On Wednesday, Philip Speirs was sentenced to eight years in jail on kidnapping and rape charges, despite telling the court that he committed the crime because he had been bitten by a spider. Speirs told the court that he had been bitten by a poisonous funnel-web spider 12 days before the crime, and had been treated for the bite, and possible viral meningitis, at a hospital.
The only problem with the spider-bite defense: the complete lack of any medical evidence suggesting that a spider bite could be responsible for rage or anger.
At least, that’s what the toxicologist who testified for the prosecution claimed.
Spiers does not appear to have put on any contrary evidence, despite the existence of lengthy film footage depicting a spider bite contributing to erratic and bizarre conduct, occasional angry or violent activity, and poor judgment calls such as appearing in vastly inferior movie sequels.
Even if it could cause rage or anger, there is a long list of things that a spider bite is highly unlikely to explain, like stalking someone, drugging them, assaulting them, locking them in the trunk, making detailed plans to avoid capture, and (except for very rare African species) using another person’s ATM card to take money out of their bank account. Accordingly, the judge concluded that Speirs had not committed the crime because he was bitten by a spider, but rather because he wanted to have sex.

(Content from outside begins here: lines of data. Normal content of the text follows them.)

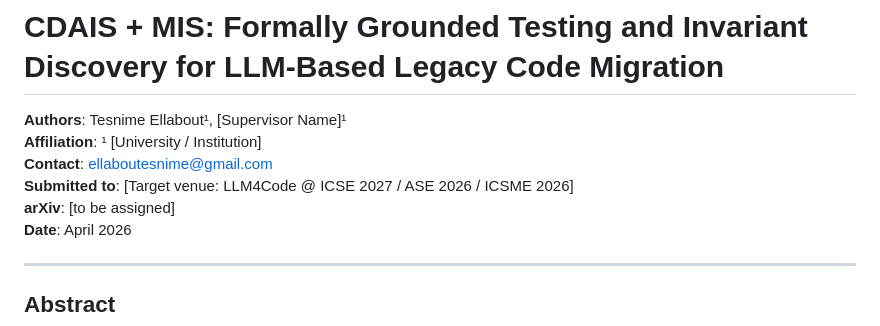
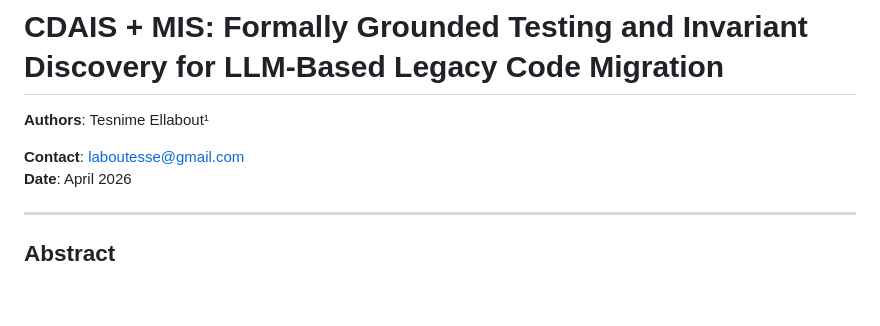
Before and after one commit to tass25/planning, a Markdown page: docs/research/CDAIS_MIS_paper.md, the part around the change. Rendered like a GitHub page; blank space fills up the shorter version.

Commit message:
fix: remove unnecessary author and affiliation details from CDAIS_MIS_paper.md

```diff
--- a/docs/research/CDAIS_MIS_paper.md
+++ b/docs/research/CDAIS_MIS_paper.md
@@ -1,10 +1,8 @@
 # CDAIS + MIS: Formally Grounded Testing and Invariant Discovery for LLM-Based Legacy Code Migration
 
-**Authors**: Tesnime Ellabout¹, \[Supervisor Name\]¹
-**Affiliation**: ¹ \[University / Institution\]
-**Contact**: ellaboutesnime@gmail.com
-**Submitted to**: \[Target venue: LLM4Code @ ICSE 2027 / ASE 2026 / ICSME 2026\]
-**arXiv**: \[to be assigned\]
+**Authors**: Tesnime Ellabout¹
+
+**Contact**: laboutesse@gmail.com
 **Date**: April 2026
 
 ---
```
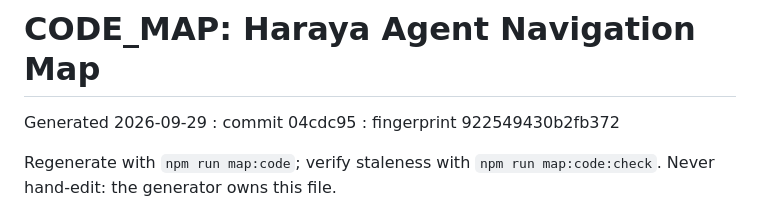
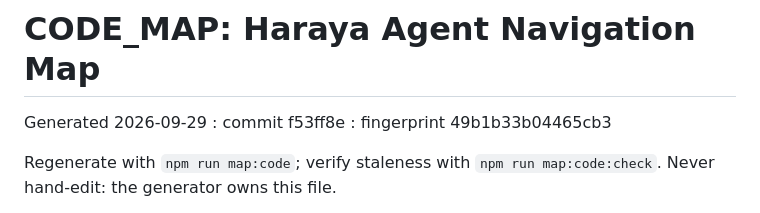
Before and after one commit to focalstack-lex/Haraya., a Markdown page: docs/CODE_MAP.md, the part around the change. Drawn GitHub-style.

Commit message:
chore: sync code map after merging main
Co-Authored-By: Claude Opus 5.5 <noreply@anthropic.com>

```diff
--- a/docs/CODE_MAP.md
+++ b/docs/CODE_MAP.md
@@ -1,6 +1,6 @@
 # CODE_MAP: Haraya Agent Navigation Map
 
-Generated 2026-09-29 : commit 04cdc95 : fingerprint 922549430b2fb372
+Generated 2026-09-29 : commit f53ff8e : fingerprint 49b1b33b04465cb3
 
 Regenerate with `npm run map:code`; verify staleness with `npm run map:code:check`.
 Never hand-edit: the generator owns this file.
```
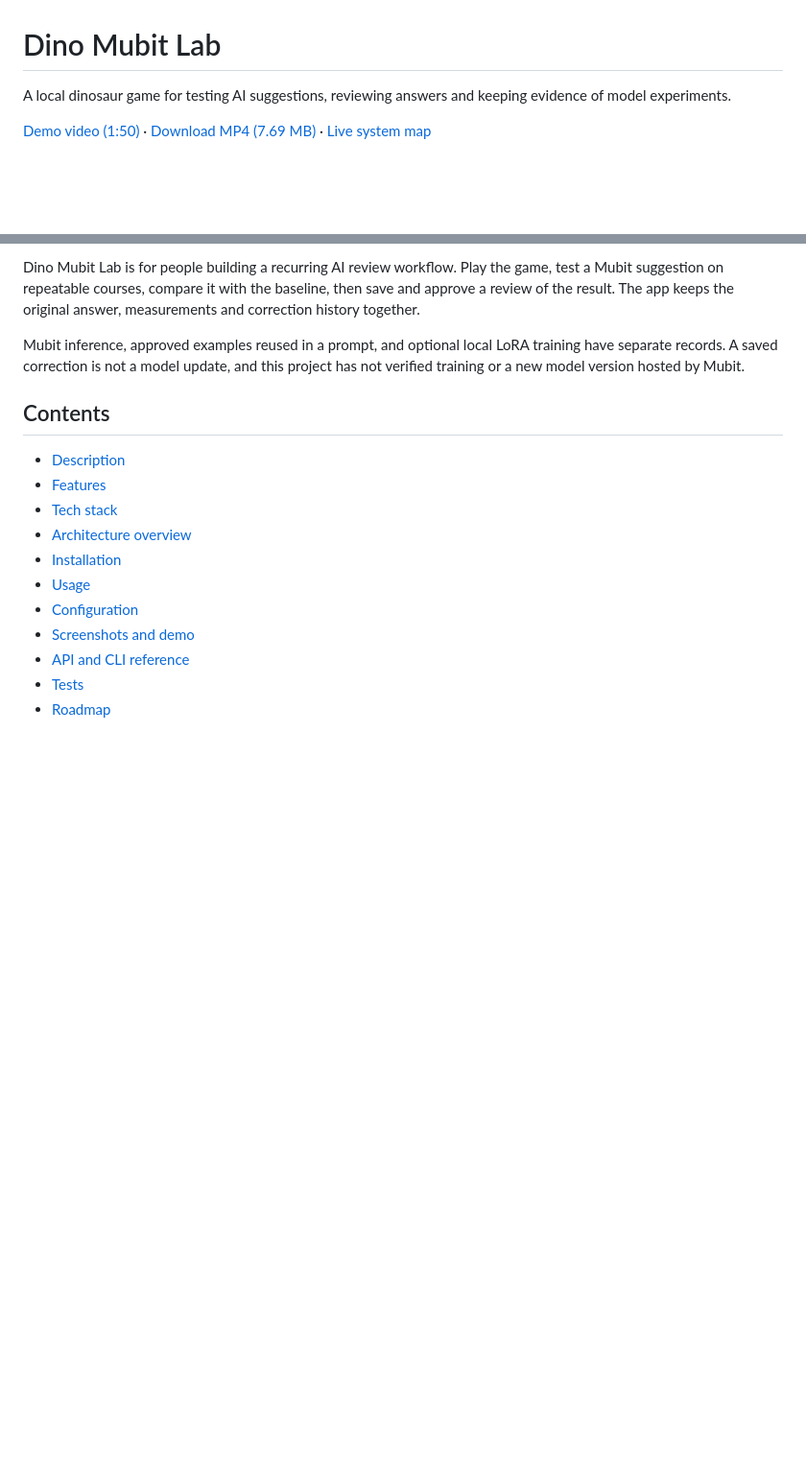
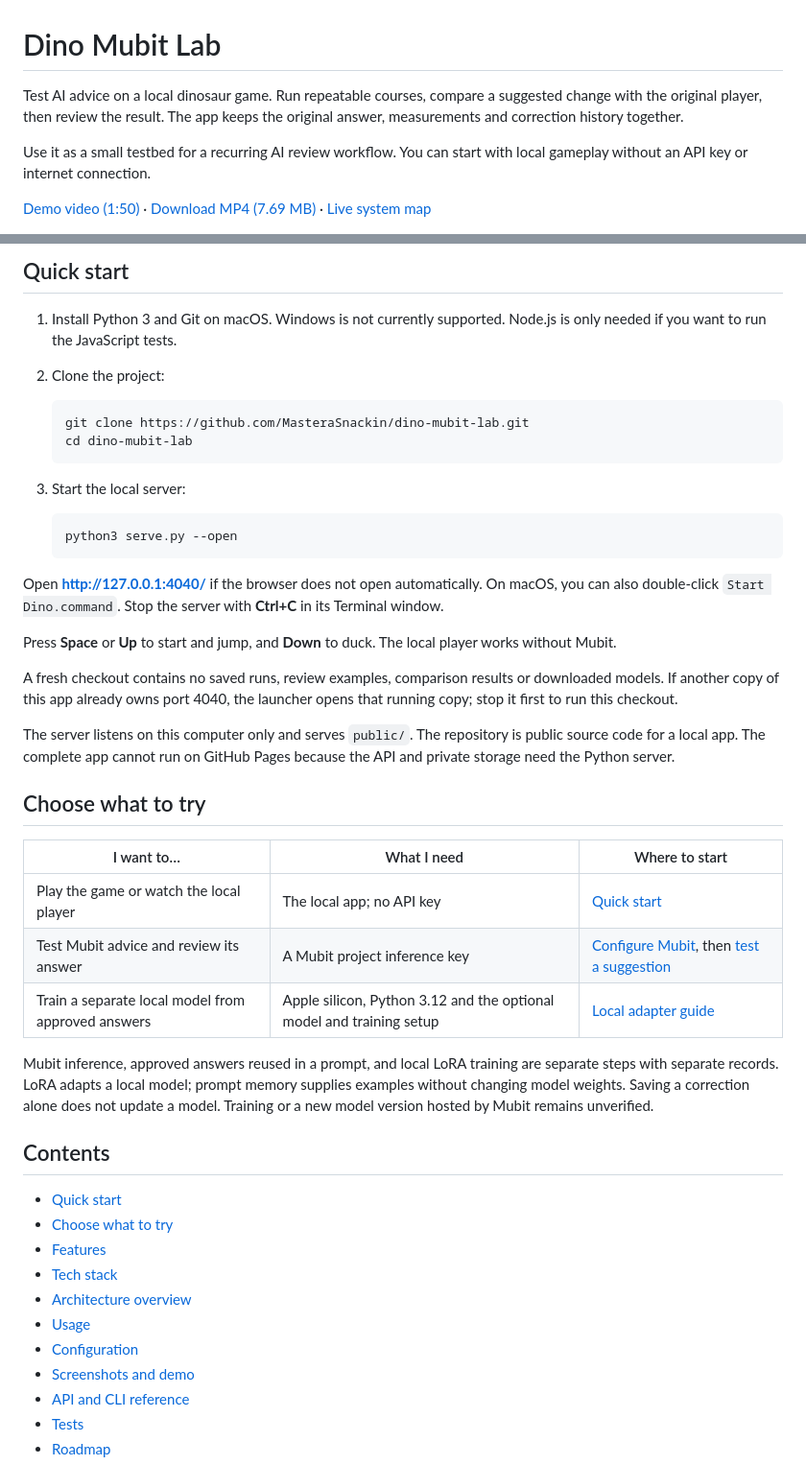
Before and after one commit to MasteraSnackin/dino-mubit-lab, a Markdown page: README.md, 2 parts joined by grey strips. Shown at 96% size. Drawn GitHub-style; blank space fills up the shorter version.

Commit message:
Make README opening easier to follow

````diff
--- a/README.md
+++ b/README.md
@@ -1,6 +1,8 @@
 # Dino Mubit Lab
 
-A local dinosaur game for testing AI suggestions, reviewing answers and keeping evidence of model experiments.
+Test AI advice on a local dinosaur game. Run repeatable courses, compare a suggested change with the original player, then review the result. The app keeps the original answer, measurements and correction history together.
+
+Use it as a small testbed for a recurring AI review workflow. You can start with local gameplay without an API key or internet connection.
 
 [Demo video (1:50)](https://github.com/MasteraSnackin/dino-mubit-lab/releases/tag/demo-video-v2) · [Download MP4 (7.69 MB)](https://github.com/MasteraSnackin/dino-mubit-lab/releases/download/demo-video-v2/Dino-Mubit-Lab-recorded-demo.mp4) · [Live system map](https://masterasnackin.github.io/dino-mubit-lab/)
 
@@ -8,15 +10,45 @@ A local dinosaur game for testing AI suggestions, reviewing answers and keeping
 
-Dino Mubit Lab is for people building a recurring AI review workflow. Play the game, test a Mubit suggestion on repeatable courses, compare it with the baseline, then save and approve a review of the result. The app keeps the original answer, measurements and correction history together.
+## Quick start
 
-Mubit inference, approved examples reused in a prompt, and optional local LoRA training have separate records. A saved correction is not a model update, and this project has not verified training or a new model version hosted by Mubit.
+1. Install Python 3 and Git on macOS. Windows is not currently supported. Node.js is only needed if you want to run the JavaScript tests.
+2. Clone the project:
+
+   ```sh
+   git clone https://github.com/MasteraSnackin/dino-mubit-lab.git
+   cd dino-mubit-lab
+   ```
+
+3. Start the local server:
+
+   ```sh
+   python3 serve.py --open
+   ```
+
+Open **http://127.0.0.1:4040/** if the browser does not open automatically. On macOS, you can also double-click `Start Dino.command`. Stop the server with **Ctrl+C** in its Terminal window.
+
+Press **Space** or **Up** to start and jump, and **Down** to duck. The local player works without Mubit.
+
+A fresh checkout contains no saved runs, review examples, comparison results or downloaded models. If another copy of this app already owns port 4040, the launcher opens that running copy; stop it first to run this checkout.
+
+The server listens on this computer only and serves `public/`. The repository is public source code for a local app. The complete app cannot run on GitHub Pages because the API and private storage need the Python server.
+
+## Choose what to try
+
+| I want to… | What I need | Where to start |
+| --- | --- | --- |
+| Play the game or watch the local player | The local app; no API key | [Quick start](#quick-start) |
+| Test Mubit advice and review its answer | A Mubit project inference key | [Configure Mubit](#configuration), then [test a suggestion](#play-and-test-a-suggestion) |
+| Train a separate local model from approved answers | Apple silicon, Python 3.12 and the optional model and training setup | [Local adapter guide](LOCAL-ADAPTER-README.txt) |
+
+Mubit inference, approved answers reused in a prompt, and local LoRA training are separate steps with separate records. LoRA adapts a local model; prompt memory supplies examples without changing model weights. Saving a correction alone does not update a model. Training or a new model version hosted by Mubit remains unverified.
 
 ## Contents
 
-- [Description](#description)
+- [Quick start](#quick-start)
+- [Choose what to try](#choose-what-to-try)
 - [Features](#features)
 - [Tech stack](#tech-stack)
 - [Architecture overview](#architecture-overview)
-- [Installation](#installation)
 - [Usage](#usage)
 - [Configuration](#configuration)
 - [Screenshots and demo](#screenshots-and-demo)
````
Also changed, not shown: other parts of README.md (+1 -25 lines).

Speirs had pleaded guilty to the crime, but the judge refused to reduce his sentence because of the bite claim. He got a minimum of six years in jail without parole.